“The lady doth protest too much, methinks.” – Queen Gertrude, Hamlet
Once in a while I’m a freaking genius, particularly when it comes to business strategy. Other times I’m a complete moron, especially when it comes to personal matters (that’s code for my marriage).
You know there’s absolutely nothing wrong with admitting to either of those truths. After all, I spent a good many years working hard to achieve them, for better or worse.
The thing is, neither false modesty nor sugarcoating your issues will get you anywhere in life. You’re better off facing the good and the bad openly and honestly, especially when it comes to your career.
Related: We Are Our Own Worst Enemy
Before hiring you for an important job, companies will do their due diligence. Talk to people that aren’t your hand-picked references. Run a background check. And some of what they learn will not be flattering or kind.
Whenever I was about to be offered a senior executive role, the evening began with a nice dinner. After a cocktail or two the CEO or chairman would get around to asking me the one question that would determine how the evening would end:
“What the hell happened between you and [fill in the CEO’s name]?”
“Do you ever shut up and listen to anyone, and if so, to whom?”
And my personal favorite, “Do you have a drinking problem?”
In every case I copped to it. Sure, there was usually some sort of story behind it, but I never made excuses or blamed anyone but myself. I always thanked them for the feedback and pledged to improve. And I always got the job.
As you might expect, those evenings also included some of the positive things they learned, or we wouldn’t have been having dinner in the first place. And I never feigned modesty. After all, I’m not a modest person. It would not have come across as genuine.
Related: How to Hear What People Don’t Say
Look at it from the hiring company’s perspective. When it comes to running a business you want people by your side who see clearly through all the crap, are always straight with you and will help you make smart decisions. That sort of behavior engenders a sense of trust. What you don’t want is people who try to BS you — or themselves for that matter.
Being genuine starts with self-awareness but what you do with that awareness – your behavior – counts just as much if not more. Everyone has strengths and weaknesses, but your willingness to face them and how you respond when confronted is a window into your character. The message is simple: Good or bad, own it.

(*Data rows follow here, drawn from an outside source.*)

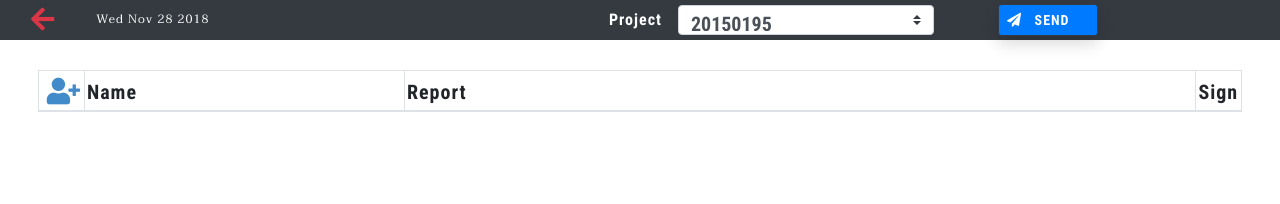
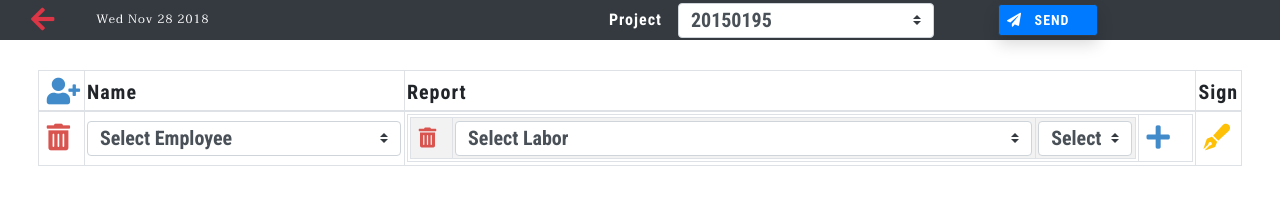
Before and after one commit to albplanas/TJ_Pavement, a React app: page / in a window 1280 px wide. Both pictures are taken after a click on the button "GET REPORT". Built offline with nearby package versions, Linux system fonts and the light colour scheme; a web font is replaced by a local one.

Commit message:
make it better

```diff
--- a/package.json
+++ b/package.json
@@ -37,6 +37,7 @@
     "ify-loader": "^1.1.0",
     "mssql": "^4.2.3",
     "react-redux": "^5.0.7",
+    "react-signature-canvas": "^1.0.0-alpha.1",
     "redux": "^4.0.0",
     "signature_pad": "^3.0.0-beta.3",
     "tedious": "^3.0.1"
--- a/src/js/components/container/Profile/Report/Sign_Print.js
+++ b/src/js/components/container/Profile/Report/Sign_Print.js
@@ -1,5 +1,5 @@
 import React,{Component} from "react";
-import SignaturePad from "signature_pad"
+import SignatureCanvas from 'react-signature-canvas'
 
 
 
@@ -9,88 +9,46 @@ class Sign_Print extends Component {
     constructor(props) {
         super(props);
         this.state={
-            signaturePad    :undefined,
+
             data:[],
-            signPass:false,
-            index:""
+            index:0,
+            pass:true
         }
 
-        this.change=this.change.bind(this);
 
-    }
-
-    change(){
-
-
-
-        this.setState({
-            data: this.state.signaturePad.toData()
-        })
-        this.props.DataSign(this.state.signaturePad.toData(),this.props.index);
 
     }
 
 componentWillMount(){
+
    this.setState({
-          data:[{color:"rgb(0,0,0)",points:[{time: 1542636683829, x: 170.5, y: 91.5},{time: 1542636683829, x: 120.5, y: 91.5}]}]
-          ,
        index:this.props.index
    })
 }
-     componentDidMount(){
-        var i= this.state.index;
-        var signaturePad = new SignaturePad(document.getElementById("signature-pad"+i), {
-            backgroundColor: 'rgba(255, 255, 255, 0)',
-            penColor: 'rgb(0, 0, 0)'
-          });
 
-
-
-
-
-
-          var cancelButton = document.getElementById('clear');
-
-          cancelButton.addEventListener('click', function (event) {
-            signaturePad.clear();
-          });
-
-          function resizeCanvas() {
-            var ratio =  Math.max(window.devicePixelRatio || 1, 1);
-            document.getElementById("signature-pad"+i).width = document.getElementById("signature-pad"+i).offsetWidth * ratio;
-            document.getElementById("signature-pad"+i).height =document.getElementById("signature-pad"+i).offsetHeight * ratio;
-            document.getElementById("signature-pad"+i).getContext("2d").scale(ratio, ratio);
-            signaturePad.clear(); // otherwise isEmpty() might return incorrect value
+componentWillReceiveProps(nextProps){
+    if(nextProps.index!==this.state.index){
+        this.setState({
+            index:nextProps.index
+        })
     }
-
-        window.addEventListener("resize", resizeCanvas);
-        resizeCanvas();
-
-
-
-        this.setState({signaturePad:signaturePad});
 
 }
 
      render(){
-
-       var i= this.state.index;
+     console.log("state",this.state)
 
 
-        var style={
-            marginLeft:"5%"
-        }
-        return  (
+        return     (
 
-            <div class="Signpad">
+            <div class="Signpad" >
 
 
-                                    <h3 className="text-white mt-2 ml-3 text-warning">Please,Sign below </h3>
-                                    <canvas id={"signature-pad"+i}   class="signature-pad border border-dark shadow mt-3 mb-3 " style={style}  onMouseMove ={this.change} onTouchMove={this.change} >
-                                    </canvas>
+                                    <h3 className="text-white mt-2 ml-3 text-warning">Please, Sign below. </h3>
+                                    <SignatureCanvas penColor='green' canvasProps={{width: 500, height: 400, className: 'sigCanvas' }} ref={(ref) => { this.sigCanvas = ref }} />
                                     <div class="btn-group btn-block  " style={{marginLeft:"25%",height:"40px",width:"200px"}} role="group" aria-label="Basic example">
-                                        <button id="clear" style={{height:"40px"}} type="button" class="btn btn-light text-danger">Clear</button>
-                                        <button id="done"  style={{height:"40px"}} type="button" class="btn btn-dark  text-success"onClick={this.props.done}>Done</button>
+                                        <button id="clear" style={{height:"40px"}} type="button" class="btn btn-light text-danger" onClick={()=>{this.sigCanvas.clear()}}>Clear</button>
+                                        <button id="done"  style={{height:"40px"}} type="button" class="btn btn-dark  text-success" onClick={()=>{this.props.done(this.sigCanvas.toData(),this.state.index)}}>Done</button>
                                     </div>
 
 
--- a/src/js/components/container/Profile/reportForm.js
+++ b/src/js/components/container/Profile/reportForm.js
@@ -17,11 +17,12 @@ class reportForm extends Component {
 
         this.state={
           selectEmployee:"",
-          Employees:[],
+          Employees:[{name:"", Hours:[["",1]],Signature:[]}],
           projSelect:"",
           doneList:[],
           deleteId:'',
           signPass:false,
+          indexSelect:0,
           hr:0,
           openhr:false,
           catName:'',
@@ -49,12 +50,12 @@ class reportForm extends Component {
         this.AddRow          =this.AddRow.bind(this);
         this.DeleteRow       =this.DeleteRow.bind(this);
         this.AddCtg          =this.AddCtg.bind(this);
-        this.DataSign        =this.DataSign.bind(this);
 
 
         this.onChangeSelectName=this.onChangeSelectName.bind(this)
         this.onChangeSelectLabor=this.onChangeSelectLabor.bind(this);
         this.onChangeSelectHour=this.onChangeSelectHour.bind(this);
+        this.ChngSign=this.ChngSign.bind(this)
      }
 
 onChangeSelectName(e){
@@ -95,21 +96,16 @@ onChangeSelectHour(e){
   list[i].Hours[j][1]=document.getElementById(index).value;
   this.setState({Employees:list})
 }
-DataSign(data,index){
 
-      var list= this.state.Employees;
-      list[index].Signature.push(data);
-      this.setState({
-        Employees:list
-      })
-}
+
+
 
 AddRow(){
 
   var l =this.state.Employees.length;
 
 
-    var list = this.state.Employees.concat([{name:"", Hours:[],Signature:[]}])
+    var list = this.state.Employees.concat([{name:"", Hours:[['',1]],Signature:[]}])
 
 
 
@@ -163,14 +159,20 @@ AddCtg(e){
 deleteCtg(e){
 
   e.preventDefault();
+
+
+
    var index= e.target.id===""? e.target.parentNode.id===""? e.target.parentNode.parentNode.id:e.target.parentNode.id   :e.target.id;
    var i=index.split("_")[0]-0;
    var j=index.split("_")[1]-0;
 
+   console.log(i,j,this.state.Employees)
 
   var list = this.state.Employees;
+  if(j>0){
+    list[i].Hours=list[i].Hours.filter((e,index)=> index!==j)
+  }
 
-  list[i].Hours=list[i].Hours.filter((elem,i_elem)=>i_elem!==j)
 
       this.setState({Employees:list})
 
@@ -181,13 +183,32 @@ deleteCtg(e){
 cancel(e){
 
   this.props.onSelectReport(false,false,this.props.supervisorSelect,this.props.date)
+  this.props.onDeleteWorker(this.state.Employees)
 }
 
-SwitchSign(){
+ChngSign(e){
+      e.preventDefault();
+      var index= e.target.id===""? e.target.parentNode.id===""? e.target.parentNode.parentNode.id:e.target.parentNode.id   :e.target.id;
+      var i=index.split("_")[1]-0;
+  this.setState({
+    indexSelect:i,
+    signPass:!this.state.signPass,
 
-  this.setState({ signPass:!this.state.signPass})
+  })
  }
+ SwitchSign(data,index){
 
+
+  var   list  = this.state.Employees;
+
+  if(this.state.signPass===true){
+    list[index].Signature=data;
+  }
+  this.setState({
+    signPass:!this.state.signPass,
+    Employees:list
+  })
+ }
      Send(){
 
        var val=true,sms='';
@@ -291,8 +312,10 @@ Check_in_doneList(name){
 
 
   componentWillMount() {
-
-    this.setState({ Employees:this.props.Employees,
+    var list =this.props.Employees.length===0?[{name:"", Hours:[["",1]],Signature:[]}]:this.props.Employees;
+    console.log(this.props.Employees)
+    this.setState({
+                    Employees:list,
                     projSelect:this.props.ProjectSelect})
 
   }
@@ -357,37 +380,8 @@ Check_in_doneList(name){
                  var JobsList=elem.Hours.map((elem)=>{return elem[0]})
 
 
-                 if(elem.Hours.length===0){
 
-
-                                          var  arrayCategories=this.props.Project[this.state.projSelect].Categories.map((elemCTG)=>{
-
-                                              return ( <option className="text-primary"  id={"ctg_"+0+"_"+0}  value={elemCTG}>{elemCTG}</option> )
-                                          })
-                           var  ListLabor=[];
-                           ListLabor.push(
-                                      <tr>
-                                      <th scope="row" id={0+"_"+0}  onClick={this.deleteCtg}><i style={{marginLeft:'5px',color:"rgb(217,83,79)"}} class="fas fa-trash-alt"></i></th>
-                                      <td >
-                                        <select class="w-100 custom-select " id={"labor_"+0+"_"+0} onChange={this.onChangeSelectLabor} >
-                                        <option className="text-dark" value="Choose">Select Labor</option>
-                                          {arrayCategories}
-                                        </select>
-                                        </td>
-                                      <td className="colN-3">
-                                        <select class="custom-select " id={"hr_"+0+"_"+0} onChange={this.onChangeSelectHour}>
-                                        <option className="text-dark" value="Choose">Select Hours </option>
-                                          {ArrayHrs}
-                                        </select>
-                                      </td>
-
-                                    </tr>
-
-
-                                    )
-                 }
-                else{
-                                              var ListLabor= elem.Hours.map((ctg,index)=>{
+                   var ListLabor= elem.Hours.map((ctg,index)=>{
 
                                                 var  arrayCategories=this.props.Project[this.state.projSelect].Categories.map((elemCTG)=>{
                                                   if(JobsList.indexOf(elemCTG)!==-1){
@@ -419,7 +413,7 @@ Check_in_doneList(name){
 
 
                                           )})
-                          }
+
 
 
                   return (
@@ -452,17 +446,20 @@ Check_in_doneList(name){
 
                     </td>
 
+                   {
+                      (this.state.signPass===true && this.state.indexSelect===indexElem)? <Sign_Print done={this.SwitchSign} index={indexElem}/>:
+                                  this.state.Employees[indexElem].Signature.length > 0  ?
+                                   <td id={"sig_"+indexElem} onClick={this.ChngSign} ><i style={{marginLeft:'5px'}}  class="far fa-check-circle text-success fa-lg"></i> </td> :
+                                   <td id={"esig_"+indexElem} onClick={this.ChngSign} ><i style={{marginLeft:'5px'}} class="fas fa-pen-fancy text-warning fa-lg"></i> </td>
 
 
 
 
-                    {!this.state.signPass? this.state.Employees[indexElem].Signature.length > 0  ?
-                                          (<td onClick={this.SwitchSign} ><i style={{marginLeft:'5px'}}  class="far fa-check-circle text-success fa-lg"></i> </td>) :
-                                          (<td onClick={this.SwitchSign} ><i style={{marginLeft:'5px'}} class="fas fa-pen-fancy text-warning fa-lg"></i> </td>):
-                                          (<Sign_Print DataSign={this.DataSign} done={this.SwitchSign} index={indexElem} data={this.state.Employees[indexElem].Signature}/>) }
 
 
-                  </tr>
+                   }
+
+                   </tr>
 
 
                   )})
--- a/src/scss/Profile.scss
+++ b/src/scss/Profile.scss
@@ -153,6 +153,7 @@ table{
     padding-top:3px;
     padding-bottom:3px;
   }
+
 .form-inline{
     width:50vw;
     margin-left:50px;
@@ -189,6 +190,13 @@ table{
   }
   .custom-select  {
     font-size: 20px;
-    height:35px;
-    padding: .1rem 1.75rem .1rem .75rem;
+    height:35px !important;
+    padding: .05rem 1.75rem .1rem .75rem !important;
   }
+
+  canvas{
+      width:90vw !important;
+      height: 400px !important ;
+      border:1px solid black;
+      box-shadow:12px 12px 2px 1px rgba(125, 125, 125, .2);
+  }
```
Also changed, not shown: dist/main.js, 1 other file. Lines whose indentation alone changed are shown as unchanged.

As for all the thin-skinned snowflakes out there, the sooner you learn that the working world is not a safe space, the better.